Every entry that follows should be output exactly, and every image in it left out.

★ ★ ★ ★ ★ ★ ★

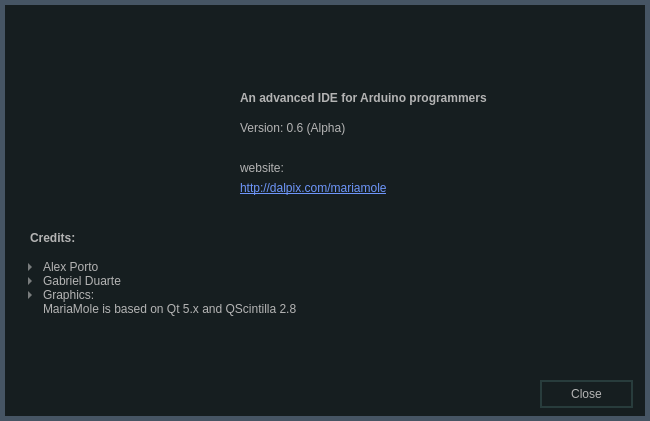
aporto/mariamole, file src/about.ui: the form before one commit.
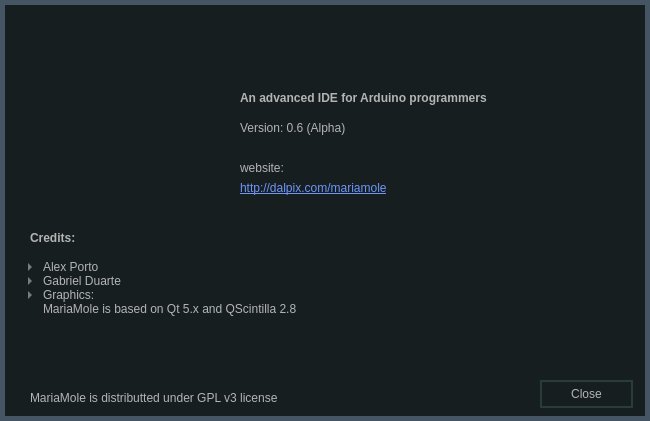
The form after the commit. Icons and pictures are not drawn.

Patch:
```diff
--- a/src/about.ui
+++ b/src/about.ui
@@ -78,7 +78,7 @@
     <rect>
      <x>240</x>
      <y>20</y>
-     <width>301</width>
+     <width>371</width>
      <height>61</height>
     </rect>
    </property>
@@ -277,6 +277,25 @@
     <string>Version: 0.6 (Alpha)</string>
    </property>
   </widget>
+  <widget class="QLabel" name="label_8">
+   <property name="geometry">
+    <rect>
+     <x>30</x>
+     <y>390</y>
+     <width>331</width>
+     <height>16</height>
+    </rect>
+   </property>
+   <property name="font">
+    <font>
+     <weight>50</weight>
+     <bold>false</bold>
+    </font>
+   </property>
+   <property name="text">
+    <string>MariaMole is distributted under GPL v3 license</string>
+   </property>
+  </widget>
  </widget>
  <layoutdefault spacing="6" margin="11"/>
  <resources>
```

★ ★ ★ ★ ★ ★ ★

The answer =>
aporto/mariamole, file src/about.ui: the form before one commit.
The form after the commit. Icons and pictures are not drawn.

Patch:
```diff
--- a/src/about.ui
+++ b/src/about.ui
@@ -78,7 +78,7 @@
     <rect>
      <x>240</x>
      <y>20</y>
-     <width>301</width>
+     <width>371</width>
      <height>61</height>
     </rect>
    </property>
@@ -277,6 +277,25 @@
     <string>Version: 0.6 (Alpha)</string>
    </property>
   </widget>
+  <widget class="QLabel" name="label_8">
+   <property name="geometry">
+    <rect>
+     <x>30</x>
+     <y>390</y>
+     <width>331</width>
+     <height>16</height>
+    </rect>
+   </property>
+   <property name="font">
+    <font>
+     <weight>50</weight>
+     <bold>false</bold>
+    </font>
+   </property>
+   <property name="text">
+    <string>MariaMole is distributted under GPL v3 license</string>
+   </property>
+  </widget>
  </widget>
  <layoutdefault spacing="6" margin="11"/>
  <resources>
```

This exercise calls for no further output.